** Opening SUPPLIED MATERIAL block **
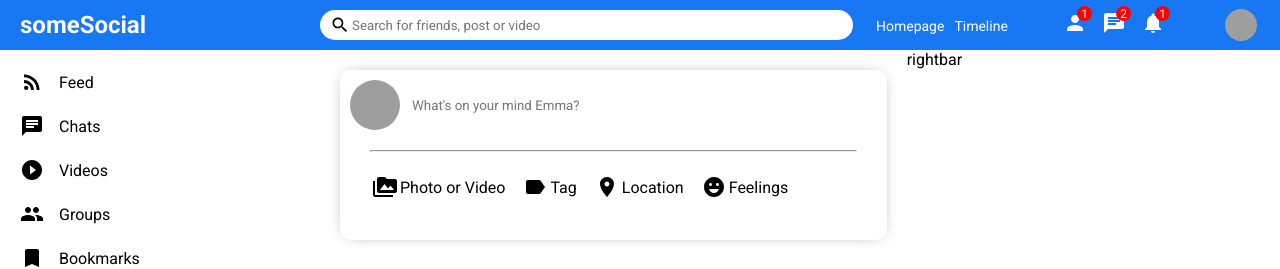
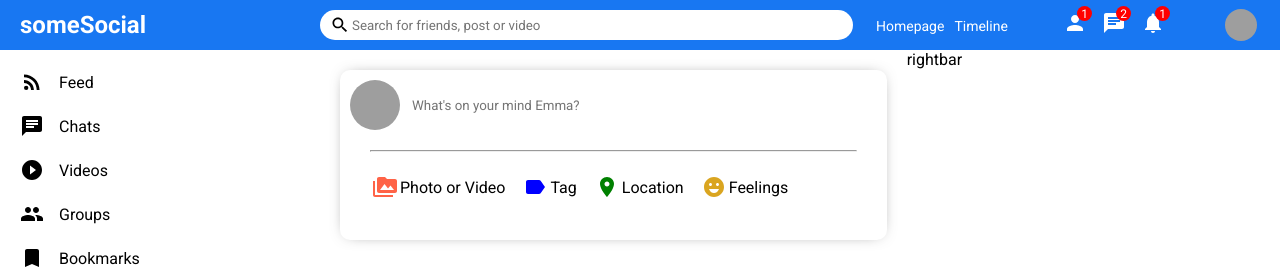
Before and after one commit to jpzambranoleon/React-Social-App, a React (Create React App) app: page / in a window 1280 px wide. Shown: the top 269 px of the page. Built offline with nearby package versions, Linux system fonts and the light colour scheme; grey boxes are pictures that could not be loaded.

Commit message:
updated Share.jsx

```diff
--- a/src/components/share/Share.jsx
+++ b/src/components/share/Share.jsx
@@ -13,19 +13,19 @@ export default function Share() {
                 <div className="shareBottom">
                     <div className="shareOptions">
                         <div className="shareOption">
-                            <PermMedia className="shareIcon"/>
+                            <PermMedia htmlColor="tomato" className="shareIcon"/>
                             <span className="shareOptionText">Photo or Video</span>
                         </div>
                         <div className="shareOption">
-                            <Label className="shareIcon"/>
+                            <Label htmlColor="blue" className="shareIcon"/>
                             <span className="shareOptionText">Tag</span>
                         </div>
                         <div className="shareOption">
-                            <Room className="shareIcon"/>
+                            <Room htmlColor="green" className="shareIcon"/>
                             <span className="shareOptionText">Location</span>
                         </div>
                         <div className="shareOption">
-                            <EmojiEmotions className="shareIcon"/>
+                            <EmojiEmotions htmlColor="goldenrod" className="shareIcon"/>
                             <span className="shareOptionText">Feelings</span>
                         </div>
                     </div>
```
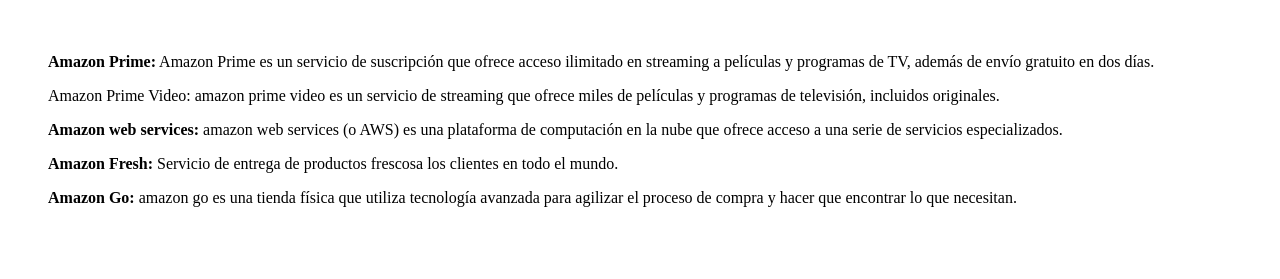
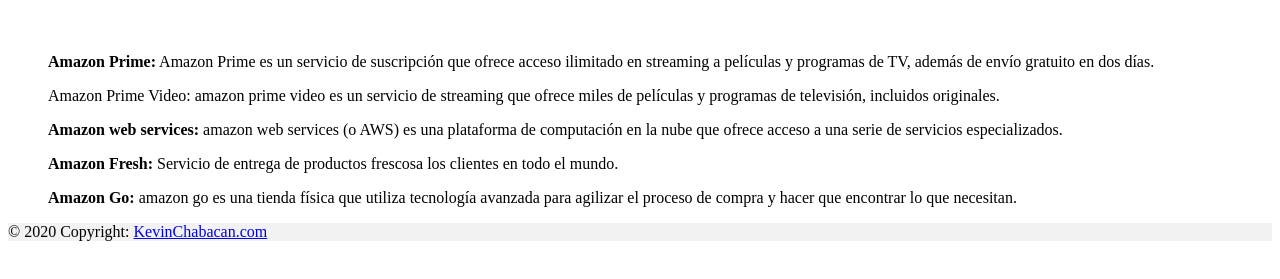
Before and after one commit to Dixi4u/Prueba-Ramas, a plain HTML site: page Index.html in a window 1280 px wide. Shown: the part 211-490 px from the top of the page. Drawn offline with Linux system fonts and the light colour scheme.

Commit message:
Agregue footer

```diff
--- a/Index.html
+++ b/Index.html
@@ -36,5 +36,13 @@
         </ul>
     </div>
 </body>
+<footer class="bg-body-tertiary text-center text-lg-start">
+    <!-- Copyright -->
+    <div class="text-center p-3" style="background-color: rgba(0, 0, 0, 0.05);">
+      © 2020 Copyright:
+      <a class="text-body" href="https://mdbootstrap.com/">KevinChabacan.com</a>
+    </div>
+    <!-- Copyright -->
+  </footer>
 
 </html>
```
** Closing SUPPLIED MATERIAL block **
**TASK REQUIREMENTS**
Please repeat the data verbatim and leave the pictures out of your copy.

**THE COMPLETED TASK**
Before and after one commit to jpzambranoleon/React-Social-App, a React (Create React App) app: page / in a window 1280 px wide. Shown: the top 269 px of the page. Built offline with nearby package versions, Linux system fonts and the light colour scheme; grey boxes are pictures that could not be loaded.

Commit message:
updated Share.jsx

```diff
--- a/src/components/share/Share.jsx
+++ b/src/components/share/Share.jsx
@@ -13,19 +13,19 @@ export default function Share() {
                 <div className="shareBottom">
                     <div className="shareOptions">
                         <div className="shareOption">
-                            <PermMedia className="shareIcon"/>
+                            <PermMedia htmlColor="tomato" className="shareIcon"/>
                             <span className="shareOptionText">Photo or Video</span>
                         </div>
                         <div className="shareOption">
-                            <Label className="shareIcon"/>
+                            <Label htmlColor="blue" className="shareIcon"/>
                             <span className="shareOptionText">Tag</span>
                         </div>
                         <div className="shareOption">
-                            <Room className="shareIcon"/>
+                            <Room htmlColor="green" className="shareIcon"/>
                             <span className="shareOptionText">Location</span>
                         </div>
                         <div className="shareOption">
-                            <EmojiEmotions className="shareIcon"/>
+                            <EmojiEmotions htmlColor="goldenrod" className="shareIcon"/>
                             <span className="shareOptionText">Feelings</span>
                         </div>
                     </div>
```
Before and after one commit to Dixi4u/Prueba-Ramas, a plain HTML site: page Index.html in a window 1280 px wide. Shown: the part 211-490 px from the top of the page. Drawn offline with Linux system fonts and the light colour scheme.

Commit message:
Agregue footer

```diff
--- a/Index.html
+++ b/Index.html
@@ -36,5 +36,13 @@
         </ul>
     </div>
 </body>
+<footer class="bg-body-tertiary text-center text-lg-start">
+    <!-- Copyright -->
+    <div class="text-center p-3" style="background-color: rgba(0, 0, 0, 0.05);">
+      © 2020 Copyright:
+      <a class="text-body" href="https://mdbootstrap.com/">KevinChabacan.com</a>
+    </div>
+    <!-- Copyright -->
+  </footer>
 
 </html>
```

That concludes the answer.